What unfolded on the stage of the Arthur Cotterell Theatre that day was the fruition of three long months of sweat and passion of the team TKA. Fifty students from year seven through year ten joined hands with the expert staff members of the TKA Music and Drama department. Minute details of every scene were brainstormed and planned out. Students were involved in all stages of the production from script revisions, organizing practise sessions, costumes, documenting, designing the flyers and marketing. The profit students raised will support and revitalize the Music and Drama department of TKA.

 But, things don't always go according to plan - on the final day of the production there was an unexpected shortage of technical crew. With only half an hour of induction, students stepped up to the challenge and manned the lighting and audio for the musical.
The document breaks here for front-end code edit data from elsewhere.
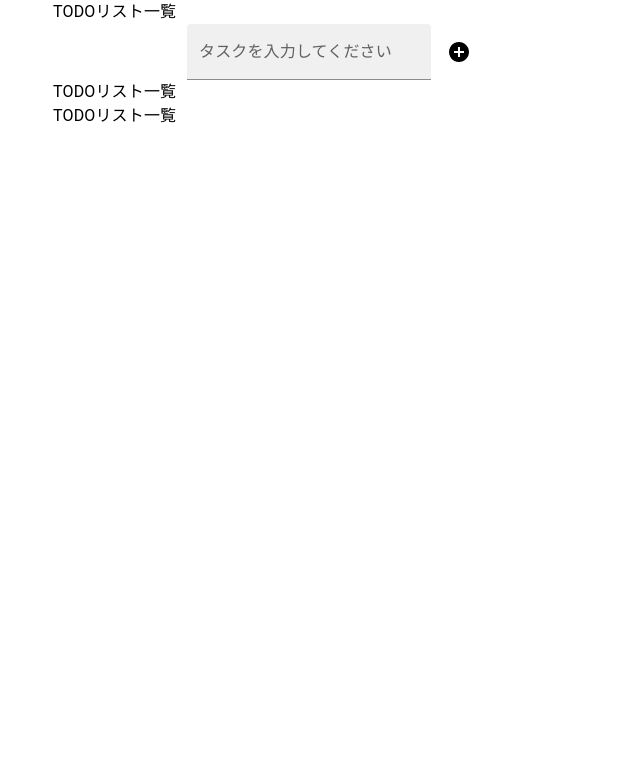
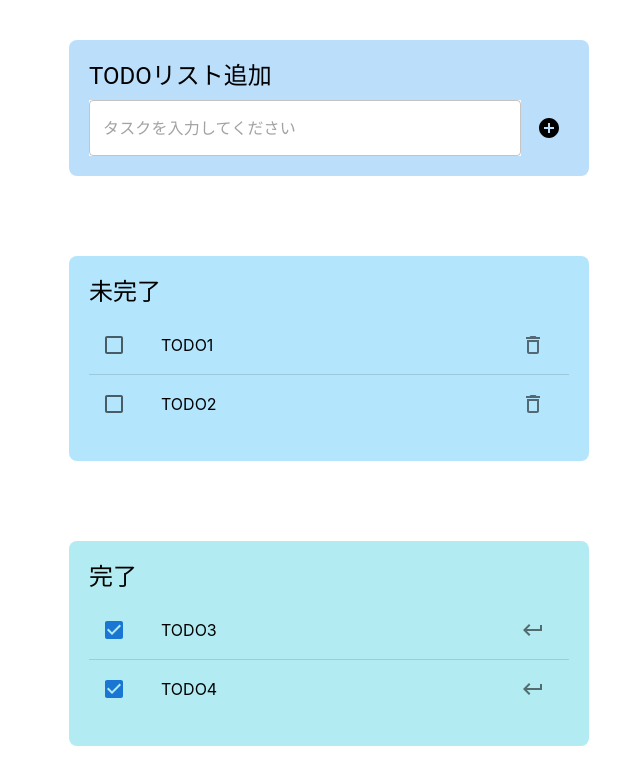
Before and after one commit to minohi99/todo-list, a React (Create React App) app: page / in a window 1280 px wide. Shown: the top 784 px of the page, without its empty margins (311-951 px from the left). Built offline with nearby package versions, Linux system fonts and the light colour scheme.

Commit message:
モックの完成

```diff
--- a/src/App.tsx
+++ b/src/App.tsx
@@ -1,28 +1,166 @@
-import { Box, Container, Stack, TextField, Typography } from "@mui/material";
+import {
+  Box,
+  Container,
+  Divider,
+  FormControl,
+  IconButton,
+  List,
+  ListItem,
+  ListItemButton,
+  ListItemIcon,
+  Stack,
+  TextField,
+  Typography,
+} from "@mui/material";
 import AddCircleIcon from "@mui/icons-material/AddCircle";
 import "./App.css";
+import { useState } from "react";
+import Checkbox from "@mui/material/Checkbox";
+import DeleteOutlineIcon from "@mui/icons-material/DeleteOutline";
+import KeyboardReturnIcon from "@mui/icons-material/KeyboardReturn";
 
 const App = () => {
+  const [todolistAdd, setTodolistAdd] = useState("");
+
+  const onClickAdd = () => {
+    setTodolistAdd(todolistAdd);
+  };
   return (
-    <Container maxWidth="sm">
-      <Box>
-        <Typography>TODOリスト一覧</Typography>
+    <Container maxWidth="sm" style={{ padding: 40 }}>
+      <Stack spacing={10}>
+        <Box
+          style={{
+            borderRadius: 8,
+            padding: 20,
+            background: "#bbdefb",
+          }}
+        >
+          <Stack spacing={1}>
+            <Typography variant="h5">TODOリスト追加</Typography>
             <Stack
               direction="row"
               justifyContent="center"
-          spacing={2}
+              spacing={1}
               alignItems="center"
             >
-          <TextField label="タスクを入力してください" variant="filled" />
-          <AddCircleIcon />
+              <FormControl fullWidth>
+                <TextField
+                  sx={{
+                    backgroundColor: "#ffffff",
+                  }}
+                  placeholder="タスクを入力してください"
+                />
+              </FormControl>
+              <AddCircleIcon
+                sx={{
+                  padding: 1,
+                  "&:hover": {
+                    cursor: "pointer",
+                    opacity: 0.8,
+                  },
+                }}
+                onClick={onClickAdd}
+              />
+            </Stack>
           </Stack>
         </Box>
-      <Box>
-        <Typography>TODOリスト一覧</Typography>
+        <Box
+          style={{
+            borderRadius: 8,
+            padding: 20,
+            background: "#b3e5fc",
+          }}
+        >
+          <Typography variant="h5">未完了</Typography>
+          <List>
+            <ListItemButton
+              sx={{
+                padding: 0,
+              }}
+            >
+              <ListItem
+                secondaryAction={
+                  <IconButton>
+                    <DeleteOutlineIcon />
+                  </IconButton>
+                }
+              >
+                <ListItemIcon>
+                  <Checkbox edge="start" />
+                </ListItemIcon>
+                TODO1
+              </ListItem>
+            </ListItemButton>
+            <Divider />
+            <ListItemButton
+              sx={{
+                padding: 0,
+              }}
+            >
+              <ListItem
+                secondaryAction={
+                  <IconButton>
+                    <DeleteOutlineIcon />
+                  </IconButton>
+                }
+              >
+                <ListItemIcon>
+                  <Checkbox edge="start" />
+                </ListItemIcon>
+                TODO2
+              </ListItem>
+            </ListItemButton>
+          </List>
         </Box>
-      <Box>
-        <Typography>TODOリスト一覧</Typography>
+        <Box
+          style={{
+            borderRadius: 8,
+            padding: 20,
+            background: "#b2ebf2",
+          }}
+        >
+          <Typography variant="h5">完了</Typography>
+          <List>
+            <ListItemButton
+              sx={{
+                padding: 0,
+              }}
+            >
+              <ListItem
+                secondaryAction={
+                  <IconButton>
+                    <KeyboardReturnIcon />
+                  </IconButton>
+                }
+              >
+                <ListItemIcon>
+                  <Checkbox edge="start" checked />
+                </ListItemIcon>
+                TODO3
+              </ListItem>
+            </ListItemButton>
+            <Divider />
+            <ListItemButton
+              sx={{
+                padding: 0,
+              }}
+            >
+              <ListItem
+                secondaryAction={
+                  <IconButton>
+                    <KeyboardReturnIcon />
+                  </IconButton>
+                }
+              >
+                <ListItemIcon>
+                  <Checkbox edge="start" checked />
+                </ListItemIcon>
+                TODO4
+              </ListItem>
+            </ListItemButton>
+          </List>
         </Box>
+      </Stack>
     </Container>
   );
 };
```
Lines whose indentation alone changed are shown as unchanged.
What lesson on adaptability and robustness can be more hands on? The learning the students took away from this endeavour is very much in line with the school’s motto -‘Going beyond what schools ordinarily do’.

What intrigued me is the fact that out of the fifty students who were part of the play, only a small portion of them appeared on stage. The rest were the invisible backbones; way out of the lime light and the evident appreciation of the crowd. Still this was no deterrent to any of them. They were united in the intensity and spirit of jubilance at the success of their musical. Another interesting outcome was that this musical brought students with entirely different skill sets and ages together as a team; taught them mutual respect and in a way opened up their world to new possibilities and friendships.

Report by Shreya Karuman with special thanks to Rowan Miller, Mariam Nossair and Holly Greenwood.